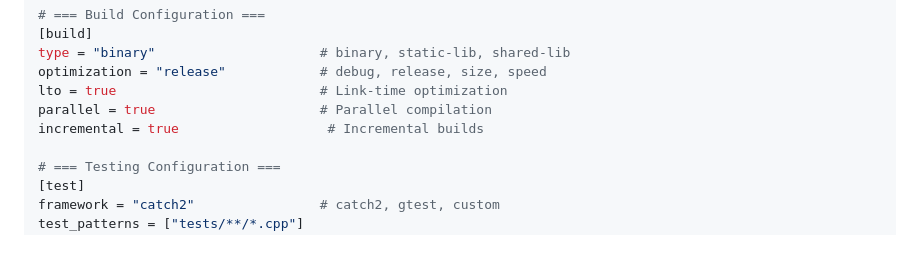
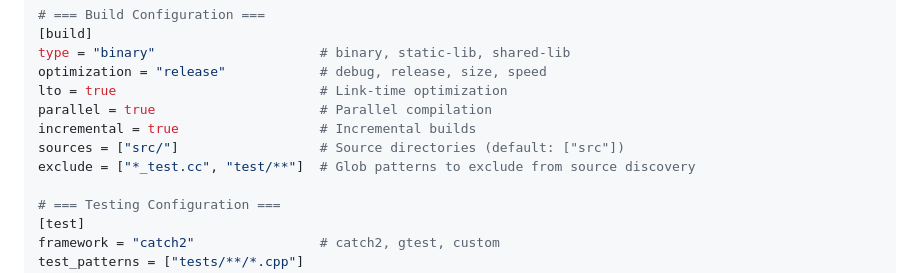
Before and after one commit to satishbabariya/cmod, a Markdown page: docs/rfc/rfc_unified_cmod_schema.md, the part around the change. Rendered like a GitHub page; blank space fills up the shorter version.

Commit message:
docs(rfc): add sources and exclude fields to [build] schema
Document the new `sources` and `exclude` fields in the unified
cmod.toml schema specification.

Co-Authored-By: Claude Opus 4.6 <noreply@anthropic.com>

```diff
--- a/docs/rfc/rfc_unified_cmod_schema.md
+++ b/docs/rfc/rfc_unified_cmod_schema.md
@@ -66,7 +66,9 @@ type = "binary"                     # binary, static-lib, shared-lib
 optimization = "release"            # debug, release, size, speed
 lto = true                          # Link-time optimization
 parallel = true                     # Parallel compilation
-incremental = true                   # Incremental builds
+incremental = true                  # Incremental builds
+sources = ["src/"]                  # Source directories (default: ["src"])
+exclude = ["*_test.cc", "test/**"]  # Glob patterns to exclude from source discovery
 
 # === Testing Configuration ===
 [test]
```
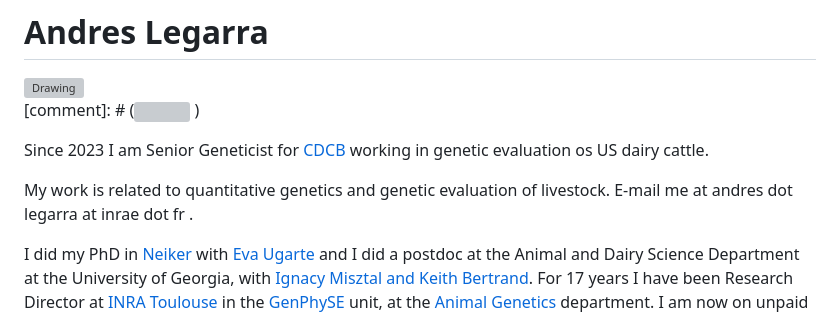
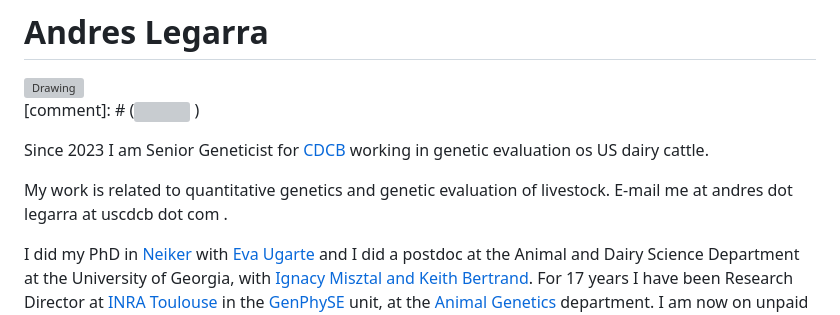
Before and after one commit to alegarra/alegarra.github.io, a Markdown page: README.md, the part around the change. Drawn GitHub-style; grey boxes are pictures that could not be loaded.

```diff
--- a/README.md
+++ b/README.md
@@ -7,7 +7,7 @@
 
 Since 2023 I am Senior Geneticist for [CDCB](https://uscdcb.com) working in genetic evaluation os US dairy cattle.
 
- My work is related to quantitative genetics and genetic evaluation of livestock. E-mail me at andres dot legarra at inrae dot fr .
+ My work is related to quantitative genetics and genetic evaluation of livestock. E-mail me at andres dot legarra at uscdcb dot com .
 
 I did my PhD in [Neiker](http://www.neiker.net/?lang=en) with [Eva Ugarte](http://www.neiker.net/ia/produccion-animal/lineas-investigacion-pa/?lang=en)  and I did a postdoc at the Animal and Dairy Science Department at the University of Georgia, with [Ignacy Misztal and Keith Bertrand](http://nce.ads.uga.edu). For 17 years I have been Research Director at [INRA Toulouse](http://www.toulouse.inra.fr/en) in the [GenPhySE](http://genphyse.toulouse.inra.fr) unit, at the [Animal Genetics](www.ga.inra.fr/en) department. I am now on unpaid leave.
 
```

**Task item:**
Lines holding the word "Markdown" in the entries above are the ones to pull out. Copy them all.

**Task solution:**
Before and after one commit to satishbabariya/cmod, a Markdown page: docs/rfc/rfc_unified_cmod_schema.md, the part around the change. Rendered like a GitHub page; blank space fills up the shorter version.
Before and after one commit to alegarra/alegarra.github.io, a Markdown page: README.md, the part around the change. Drawn GitHub-style; grey boxes are pictures that could not be loaded.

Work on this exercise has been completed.